ST_ApproxCount(rast, 2 0.01)

ST_ApproxCount(rast, 4, 0.025)
  1. ST_ApproxCount(rast raster, hasnodata boolean, sample_percent double precision) -> integer

assumes that nband = 1

ST_ApproxCount(rast, FALSE, 0.01)

ST_ApproxCount(rast, TRUE, 0.025)
  1. ST_ApproxCount(rast raster, sample_percent double precision) -> integer

assumes that nband = 1 and hasnodata = TRUE

ST_ApproxCount(rast, 0.25)
  1. ST_ApproxCount(rast raster) -> integer

assumes that nband = 1, hasnodata = TRUE and sample_percent = 0.1

ST_ApproxCount(rast)

The following functions are provided for coverage tables.

  1. ST_Count(rastertable text, rastercolumn text, nband int, hasnodata boolean) -> integer

rastertable: name of table with raster column

rastercolumn: name of column of data type raster

ST_Count('tmax_2010', 'rast', 1, FALSE)

ST_Count('precip_2011', 'rast', 1, TRUE)
  1. ST_Count(rastertable text, rastercolumn text, nband int) -> integer

hasnodata = TRUE

ST_Count('tmax_2010', 'rast', 1)
  1. ST_Count(rastertable text, rastercolumn text, hasnodata boolean) -> integer

nband = 1

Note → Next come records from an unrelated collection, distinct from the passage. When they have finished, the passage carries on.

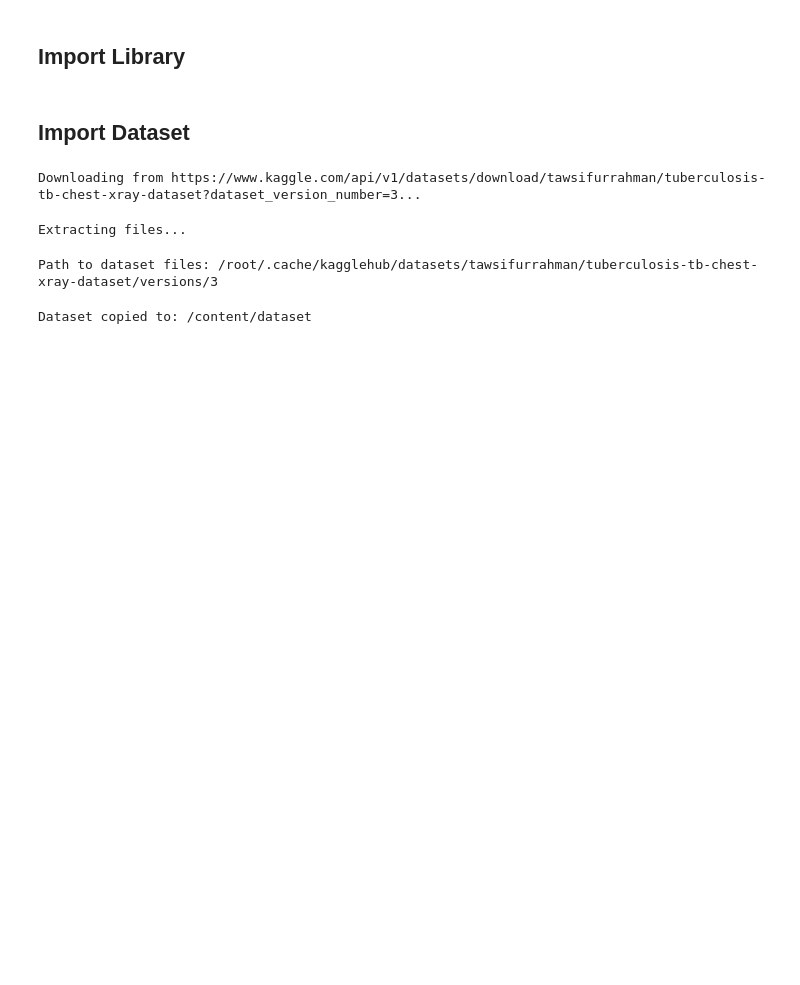
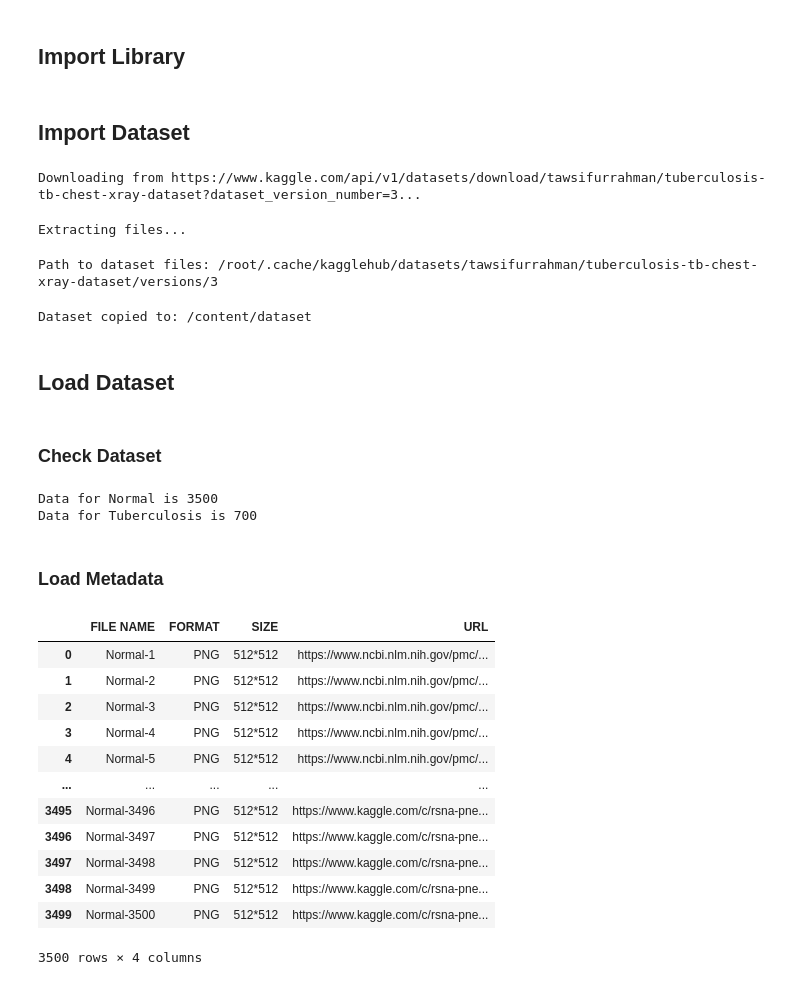
Before and after one commit to alfiannnas/tbc-detection-app, a Jupyter notebook: TBC_Detection.ipynb, the cells around one changed output. Cells and saved outputs as stored; diff of their text form; code cells hidden in the pictures; blank space fills up the shorter version.

```diff
--- a/TBC_Detection.ipynb
+++ b/TBC_Detection.ipynb
@@ -31,3 +36,43 @@ shutil.copytree(src_path, dst_path, dirs_exist_ok=True)
 print("Dataset copied to:", dst_path)
 # %% [output]
 Dataset copied to: /content/dataset
+# %% [markdown]
+## Load Dataset
+# %% [markdown]
+### Check Dataset
+# %%
+# Check and Count our Dataset
+path = '/content/dataset/TB_Chest_Radiography_Database'
+counter = 0
+dir_names=['Normal', 'Tuberculosis']
+
+for file in (dir_names):
+    dir = os.listdir(f"{path}/{file}")
+
+    print(f"Data for {file} is {len(dir)}")
+# %% [output]
+Data for Normal is 3500
+Data for Tuberculosis is 700
+# %% [markdown]
+### Load Metadata
+# %%
+# Load Metadata
+df_norm = pd.read_excel('/content/dataset/TB_Chest_Radiography_Database/Normal.metadata.xlsx')
+df_tb = pd.read_excel('/content/dataset/TB_Chest_Radiography_Database/Tuberculosis.metadata.xlsx')
+# %%
+# Check Sample Data of Normal Metadata
+df_norm
+# %% [output]
+|  | FILE NAME | FORMAT | SIZE | URL |
+| 0 | Normal-1 | PNG | 512*512 | https://www.ncbi.nlm.nih.gov/pmc/... |
+| 1 | Normal-2 | PNG | 512*512 | https://www.ncbi.nlm.nih.gov/pmc/... |
+| 2 | Normal-3 | PNG | 512*512 | https://www.ncbi.nlm.nih.gov/pmc/... |
+| 3 | Normal-4 | PNG | 512*512 | https://www.ncbi.nlm.nih.gov/pmc/... |
+| 4 | Normal-5 | PNG | 512*512 | https://www.ncbi.nlm.nih.gov/pmc/... |
+| ... | ... | ... | ... | ... |
+| 3495 | Normal-3496 | PNG | 512*512 | https://www.kaggle.com/c/rsna-pne... |
+| 3496 | Normal-3497 | PNG | 512*512 | https://www.kaggle.com/c/rsna-pne... |
+| 3497 | Normal-3498 | PNG | 512*512 | https://www.kaggle.com/c/rsna-pne... |
+| 3498 | Normal-3499 | PNG | 512*512 | https://www.kaggle.com/c/rsna-pne... |
+| 3499 | Normal-3500 | PNG | 512*512 | https://www.kaggle.com/c/rsna-pne... |
+3500 rows × 4 columns
```
Also changed, not shown: parts of 12 cells of this notebook.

ST_Count('precip_2011', 'rast', TRUE)
  1. ST_Count(rastertable text, rastercolumn text) -> integer

nband = 1 and hasnodata = TRUE

ST_Count('tmin_2009', 'rast')

Variations for ST_ApproxCount are:

  1. ST_ApproxCount(rastertable text, rastercolumn text, nband int, hasnodata boolean, sample_percent double precision) -> integer
ST_ApproxCount('tmax_2010', 'rast', 1, FALSE, 0.5)

ST_ApproxCount('precip_2011', 'rast', 1, TRUE, 0.2)
  1. ST_ApproxCount(rastertable text, rastercolumn text, nband int, sample_percent double precision) -> integer

hasnodata = TRUE

ST_ApproxCount('tmax_2010', 'rast', 1, 0.5)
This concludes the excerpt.